Okay, now within a small-screen media query I’m going to constrain the width of the container:

.items {
    width: 100%;
}

I’m going to make the list within that element stretch off-canvas for six screens wide (this depends on me knowing that there will be exactly six items in the list):

.items .item-list {
    width: 600%;
}

Now I’ll make each item one sixth of that size, which should be one screen’s worth. Actually, I’m going to make it a bit less than exactly one sixth (which would be 16.6666%) so that a bit of the next item peaks out:

.item-list .item {
    width: 15%;
}

My hope was that to make this crawlable/swipable, all I had to do was apply overflow: scroll to the containing element:

.items {
    width: 100%;
    overflow: scroll;
}

All of that is wrapped up in a small-viewport media query:

@media all and (max-width: 30em) {
    .items {
        width: 100%;
        overflow: scroll;
    }
    .items .item-list {
        width: 600%;
    }
    .items .item {
        width: 15%;
    }
}

It actually works …in some browsers. Alas, support for overflow: scroll doesn’t extend back as far as Android 2, still a very popular flavour of that operating system. That’s quite a showstopper.

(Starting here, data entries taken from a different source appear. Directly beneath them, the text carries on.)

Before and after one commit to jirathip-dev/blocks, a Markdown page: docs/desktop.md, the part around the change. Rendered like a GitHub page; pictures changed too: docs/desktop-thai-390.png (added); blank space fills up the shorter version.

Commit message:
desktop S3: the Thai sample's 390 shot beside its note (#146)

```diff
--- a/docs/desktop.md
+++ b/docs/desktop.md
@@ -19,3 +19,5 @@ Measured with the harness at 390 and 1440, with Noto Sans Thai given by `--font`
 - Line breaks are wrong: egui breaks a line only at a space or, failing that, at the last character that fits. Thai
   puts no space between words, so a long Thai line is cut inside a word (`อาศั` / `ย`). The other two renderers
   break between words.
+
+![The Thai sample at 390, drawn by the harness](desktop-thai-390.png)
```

There is a polyfill called Overthrow from those mad geniuses at Filament Group. But, as I said, I’d rather not throw more code at the problem. While I can imagine shovelling a polyfill at a desktop browser, I have a lot of qualms about trying to “support” an older mobile browser by giving it a chunk of JavaScript to chew on.

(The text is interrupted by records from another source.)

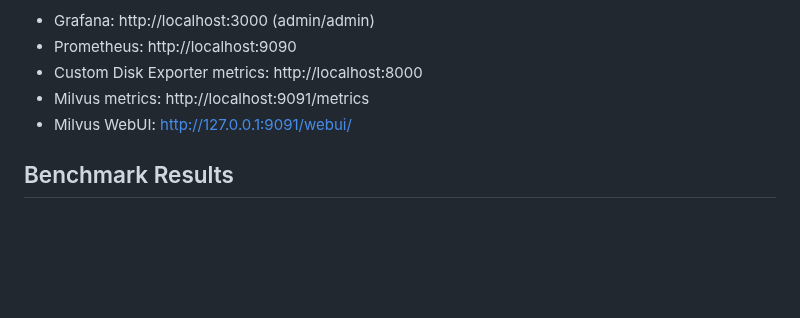
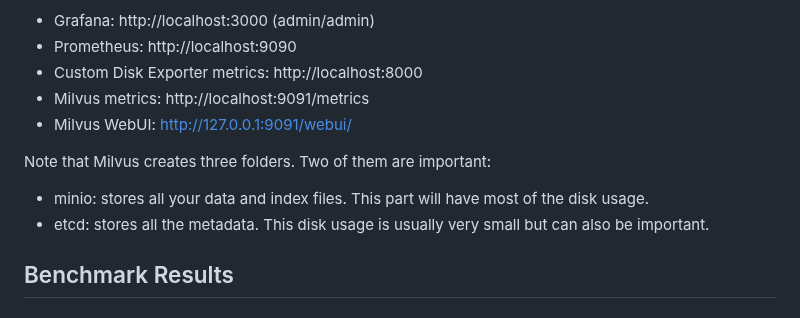
Before and after one commit to VukGlisovic/computer_vision, a Markdown page: milvus_vector_database/readme.md, the part around the change. Drawn GitHub-style; blank space fills up the shorter version.

```diff
--- a/milvus_vector_database/readme.md
+++ b/milvus_vector_database/readme.md
@@ -74,6 +74,10 @@ If all docker containers have been started (including the Milvus one), you can a
 * Milvus metrics: http://localhost:9091/metrics
 * Milvus WebUI: http://127.0.0.1:9091/webui/
 
+Note that Milvus creates three folders. Two of them are important:
+* minio: stores all your data and index files. This part will have most of the disk usage.
+* etcd: stores all the metadata. This disk usage is usually very small but can also be important.
+
 
 ## Benchmark Results
 
```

What I really need is a way to detect support for overflow: scroll. Alas, looking at the code for Overthrow, that isn’t so easy. Modernizr cannot help me here. We are in the realm of the undetectables.

My pattern is, alas, a failure.

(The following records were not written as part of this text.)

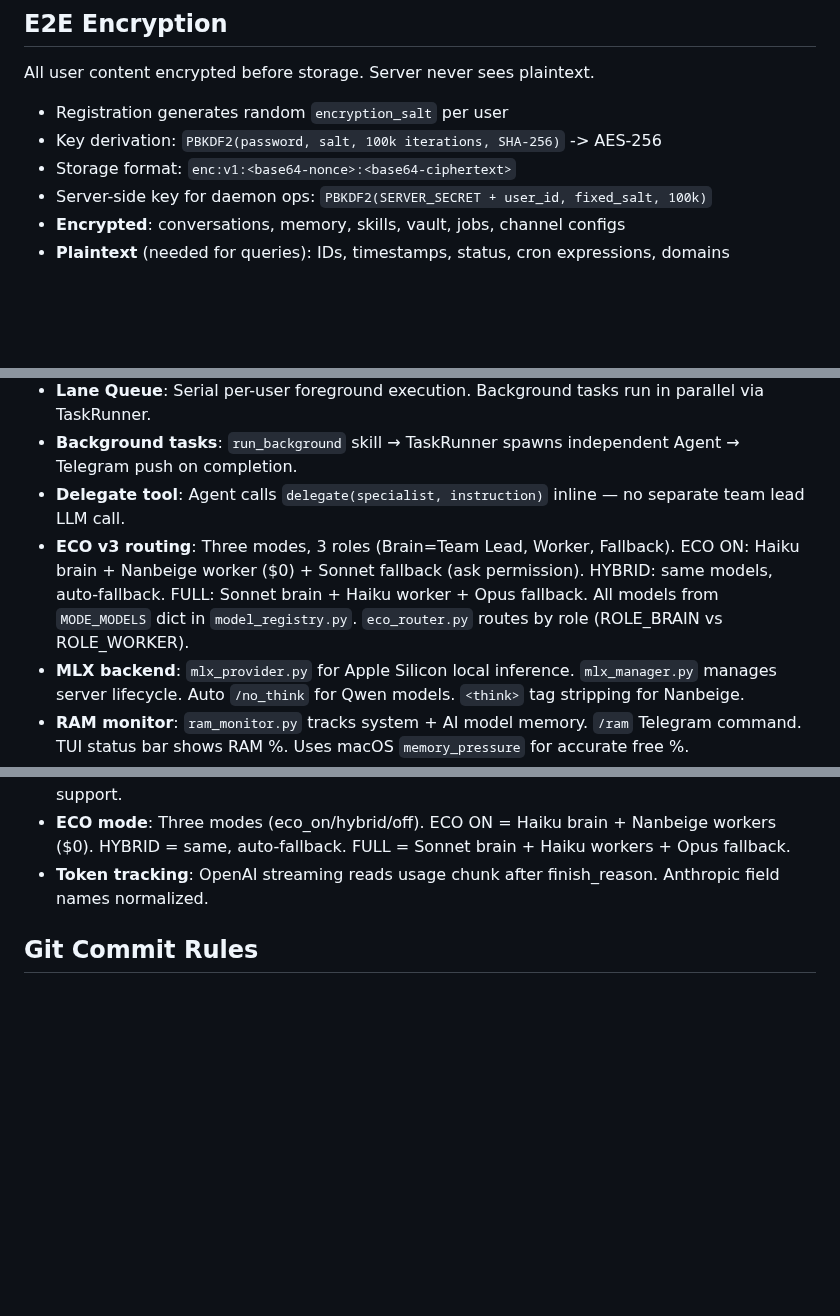
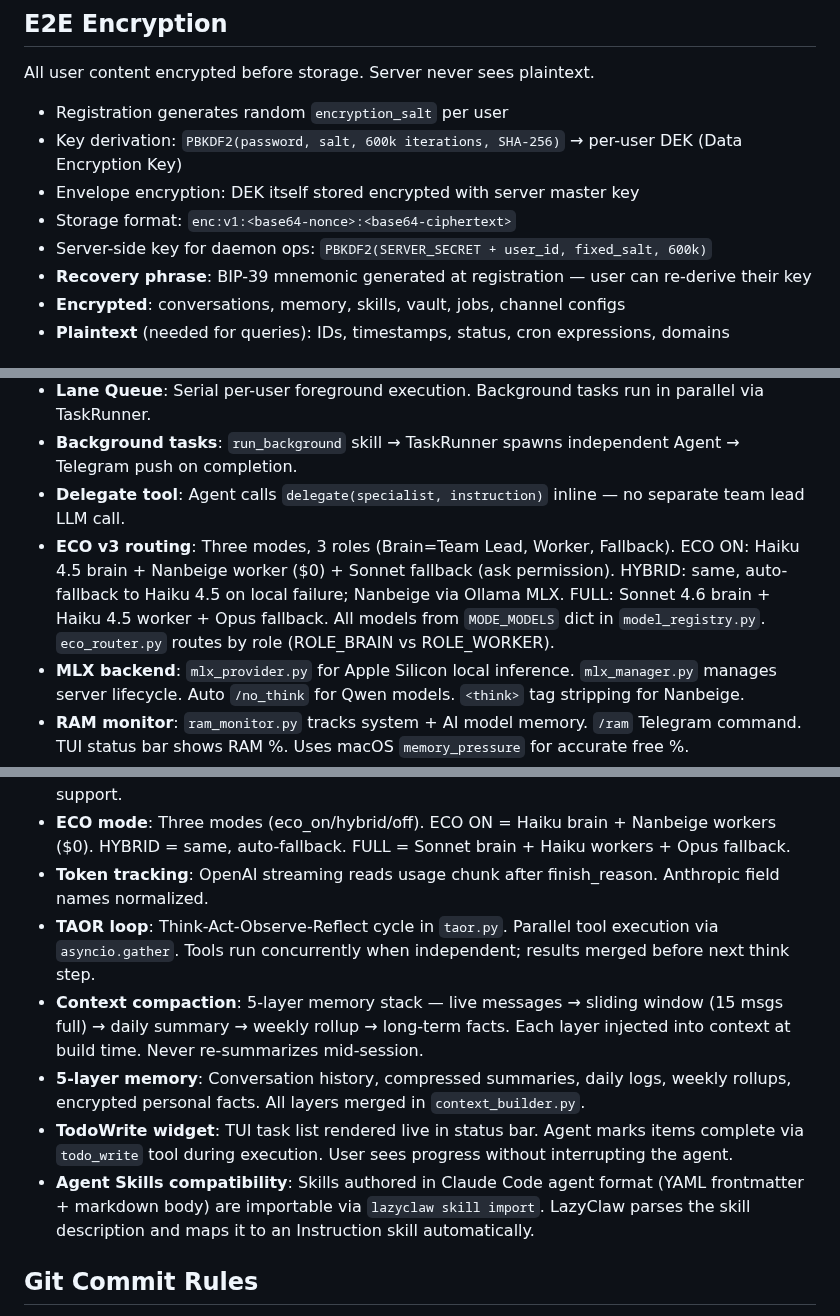
Before and after one commit to Bsh13lder/Lazy-Claw, a Markdown page: CLAUDE.md, 3 parts joined by grey strips. Rendered like a GitHub page; blank space fills up the shorter version.

```diff
--- a/CLAUDE.md
+++ b/CLAUDE.md
@@ -126,9 +127,11 @@ Default port: **18789**. MCP servers run standalone via `python -m mcp_freeride`
 All user content encrypted before storage. Server never sees plaintext.
 
 - Registration generates random `encryption_salt` per user
-- Key derivation: `PBKDF2(password, salt, 100k iterations, SHA-256)` -> AES-256
+- Key derivation: `PBKDF2(password, salt, 600k iterations, SHA-256)` → per-user DEK (Data Encryption Key)
+- Envelope encryption: DEK itself stored encrypted with server master key
 - Storage format: `enc:v1:<base64-nonce>:<base64-ciphertext>`
-- Server-side key for daemon ops: `PBKDF2(SERVER_SECRET + user_id, fixed_salt, 100k)`
+- Server-side key for daemon ops: `PBKDF2(SERVER_SECRET + user_id, fixed_salt, 600k)`
+- **Recovery phrase**: BIP-39 mnemonic generated at registration — user can re-derive their key
 - **Encrypted**: conversations, memory, skills, vault, jobs, channel configs
 - **Plaintext** (needed for queries): IDs, timestamps, status, cron expressions, domains
 
@@ -142,7 +145,7 @@ These are non-obvious architectural decisions -- read the code for implementatio
 - **Lane Queue**: Serial per-user foreground execution. Background tasks run in parallel via TaskRunner.
 - **Background tasks**: `run_background` skill → TaskRunner spawns independent Agent → Telegram push on completion.
 - **Delegate tool**: Agent calls `delegate(specialist, instruction)` inline — no separate team lead LLM call.
-- **ECO v3 routing**: Three modes, 3 roles (Brain=Team Lead, Worker, Fallback). ECO ON: Haiku brain + Nanbeige worker ($0) + Sonnet fallback (ask permission). HYBRID: same models, auto-fallback. FULL: Sonnet brain + Haiku worker + Opus fallback. All models from `MODE_MODELS` dict in `model_registry.py`. `eco_router.py` routes by role (ROLE_BRAIN vs ROLE_WORKER).
+- **ECO v3 routing**: Three modes, 3 roles (Brain=Team Lead, Worker, Fallback). ECO ON: Haiku 4.5 brain + Nanbeige worker ($0) + Sonnet fallback (ask permission). HYBRID: same, auto-fallback to Haiku 4.5 on local failure; Nanbeige via Ollama MLX. FULL: Sonnet 4.6 brain + Haiku 4.5 worker + Opus fallback. All models from `MODE_MODELS` dict in `model_registry.py`. `eco_router.py` routes by role (ROLE_BRAIN vs ROLE_WORKER).
 - **MLX backend**: `mlx_provider.py` for Apple Silicon local inference. `mlx_manager.py` manages server lifecycle. Auto `/no_think` for Qwen models. `<think>` tag stripping for Nanbeige.
 - **RAM monitor**: `ram_monitor.py` tracks system + AI model memory. `/ram` Telegram command. TUI status bar shows RAM %. Uses macOS `memory_pressure` for accurate free %.
 - **Telegram /local command**: `/local on|off|worker|brain|restart` — start/stop MLX servers, auto-switches ECO mode.
@@ -163,6 +166,11 @@ These are non-obvious architectural decisions -- read the code for implementatio
 - **CancellationToken**: Cooperative cancellation from CLI → agent → specialists. Double Ctrl+C support.
 - **ECO mode**: Three modes (eco_on/hybrid/off). ECO ON = Haiku brain + Nanbeige workers ($0). HYBRID = same, auto-fallback. FULL = Sonnet brain + Haiku workers + Opus fallback.
 - **Token tracking**: OpenAI streaming reads usage chunk after finish_reason. Anthropic field names normalized.
+- **TAOR loop**: Think-Act-Observe-Reflect cycle in `taor.py`. Parallel tool execution via `asyncio.gather`. Tools run concurrently when independent; results merged before next think step.
+- **Context compaction**: 5-layer memory stack — live messages → sliding window (15 msgs full) → daily summary → weekly rollup → long-term facts. Each layer injected into context at build time. Never re-summarizes mid-session.
+- **5-layer memory**: Conversation history, compressed summaries, daily logs, weekly rollups, encrypted personal facts. All layers merged in `context_builder.py`.
+- **TodoWrite widget**: TUI task list rendered live in status bar. Agent marks items complete via `todo_write` tool during execution. User sees progress without interrupting the agent.
+- **Agent Skills compatibility**: Skills authored in Claude Code agent format (YAML frontmatter + markdown body) are importable via `lazyclaw skill import`. LazyClaw parses the skill description and maps it to an Instruction skill automatically.
 
 ## Git Commit Rules
 
```
Also changed, not shown: other parts of CLAUDE.md (+1 -0 lines), README.md (+16 -6 lines), docs/integrations/n8n.md (added, +77 -0 lines).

Or, at least, it’s a failure for now. The @supports rule in CSS is tailor-made for this kind of situation. Basically, I don’t want any those small-screen rules to apply unless the browser supports overflow: scroll. Here’s how I will be able to do that:

@media all and (max-width: 30em) {
  @supports (overflow: scroll) {
    .items {
        width: 100%;
        overflow: scroll;
    }
    .items .item-list {
        width: 600%;
    }
    .items .item {
        width: 15%;
    }
  }
}

This is really, really useful. It means that I can start implementing this pattern now even though very few browsers currently understand @supports. That’s okay. Browsers that don’t understand it will simply ignore the whole block of CSS, leaving the list items to display vertically. But as @support gets more …um, support …then the pattern will kick in for those more capable browsers.

I can see myself adding this pre-emptive pattern for a few different use cases:

Feel free to poke at the example code. Perhaps you can find a way to succeed where I have failed.